# Brief:
Omit the images, then print each record below exactly as it reads.

# Records supplied:
= = = = = = =

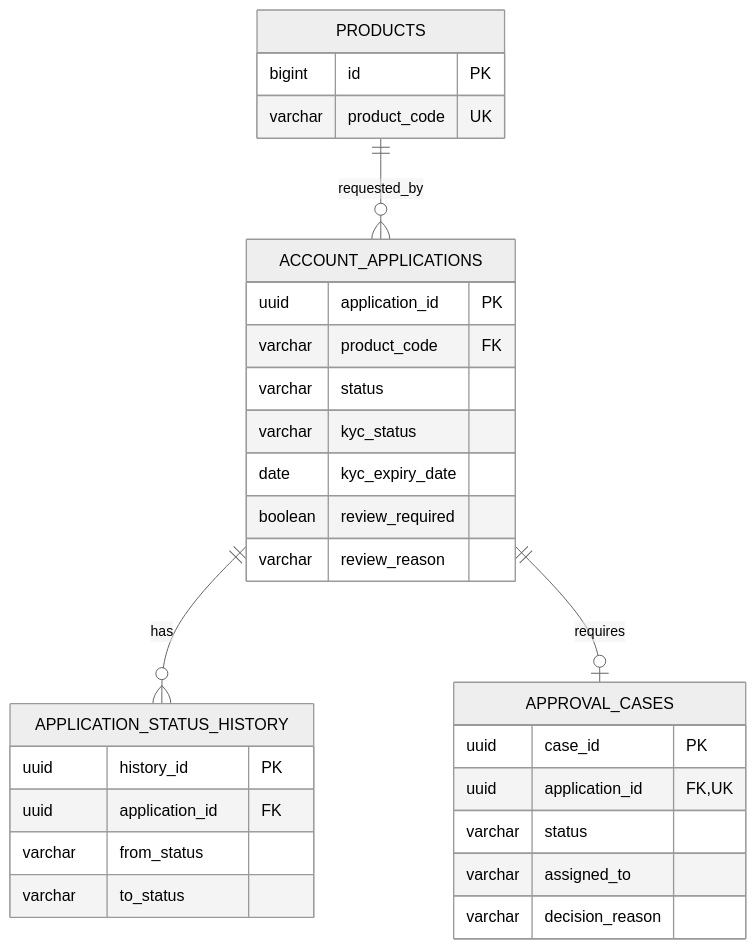
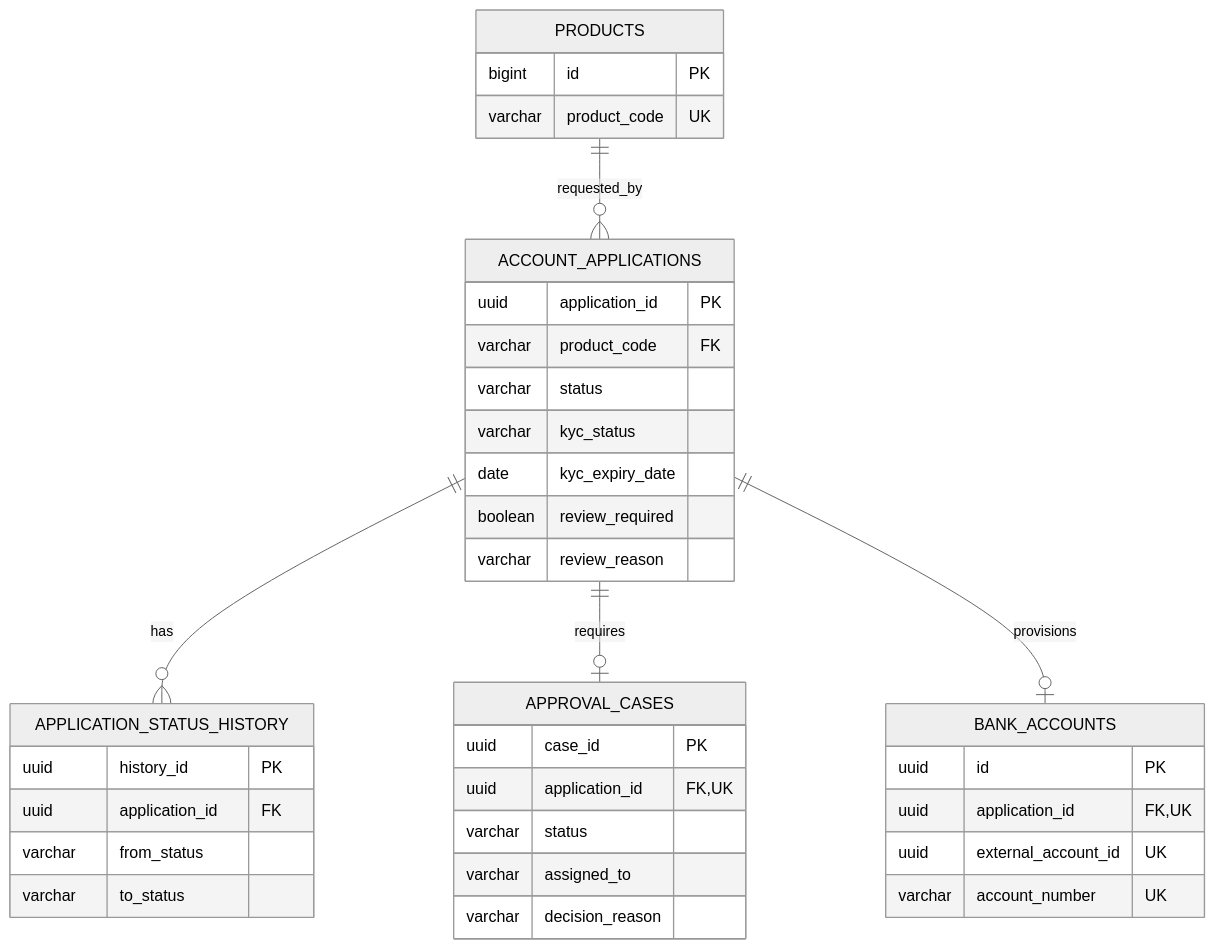
The diagram in docs/data-design.md (Mikokoomi/digital-account-opening), drawn with Mermaid (neutral theme) before and after one commit. The commit also changed other lines of this file and 30 other files, not shown here.

````diff
--- a/docs/data-design.md
+++ b/docs/data-design.md
@@ -5,24 +5,29 @@
 ```mermaid
 erDiagram
     PRODUCTS ||--o{ ACCOUNT_APPLICATIONS : requested_by
     ACCOUNT_APPLICATIONS ||--o{ APPLICATION_STATUS_HISTORY : has
     ACCOUNT_APPLICATIONS ||--o| APPROVAL_CASES : requires
+    ACCOUNT_APPLICATIONS ||--o| BANK_ACCOUNTS : provisions
     PRODUCTS { bigint id PK
                varchar product_code UK }
     ACCOUNT_APPLICATIONS { uuid application_id PK
                            varchar product_code FK
                            varchar status
                            varchar kyc_status
                            date kyc_expiry_date
                            boolean review_required
                            varchar review_reason }
     APPLICATION_STATUS_HISTORY { uuid history_id PK
                                  uuid application_id FK
                                  varchar from_status
                                  varchar to_status }
     APPROVAL_CASES { uuid case_id PK
                      uuid application_id FK,UK
                      varchar status
                      varchar assigned_to
                      varchar decision_reason }
+    BANK_ACCOUNTS { uuid id PK
+                    uuid application_id FK,UK
+                    uuid external_account_id UK
+                    varchar account_number UK }
 ```
````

= = = = = = =

# Task output:
The diagram in docs/data-design.md (Mikokoomi/digital-account-opening), drawn with Mermaid (neutral theme) before and after one commit. The commit also changed other lines of this file and 30 other files, not shown here.

````diff
--- a/docs/data-design.md
+++ b/docs/data-design.md
@@ -5,24 +5,29 @@
 ```mermaid
 erDiagram
     PRODUCTS ||--o{ ACCOUNT_APPLICATIONS : requested_by
     ACCOUNT_APPLICATIONS ||--o{ APPLICATION_STATUS_HISTORY : has
     ACCOUNT_APPLICATIONS ||--o| APPROVAL_CASES : requires
+    ACCOUNT_APPLICATIONS ||--o| BANK_ACCOUNTS : provisions
     PRODUCTS { bigint id PK
                varchar product_code UK }
     ACCOUNT_APPLICATIONS { uuid application_id PK
                            varchar product_code FK
                            varchar status
                            varchar kyc_status
                            date kyc_expiry_date
                            boolean review_required
                            varchar review_reason }
     APPLICATION_STATUS_HISTORY { uuid history_id PK
                                  uuid application_id FK
                                  varchar from_status
                                  varchar to_status }
     APPROVAL_CASES { uuid case_id PK
                      uuid application_id FK,UK
                      varchar status
                      varchar assigned_to
                      varchar decision_reason }
+    BANK_ACCOUNTS { uuid id PK
+                    uuid application_id FK,UK
+                    uuid external_account_id UK
+                    varchar account_number UK }
 ```
````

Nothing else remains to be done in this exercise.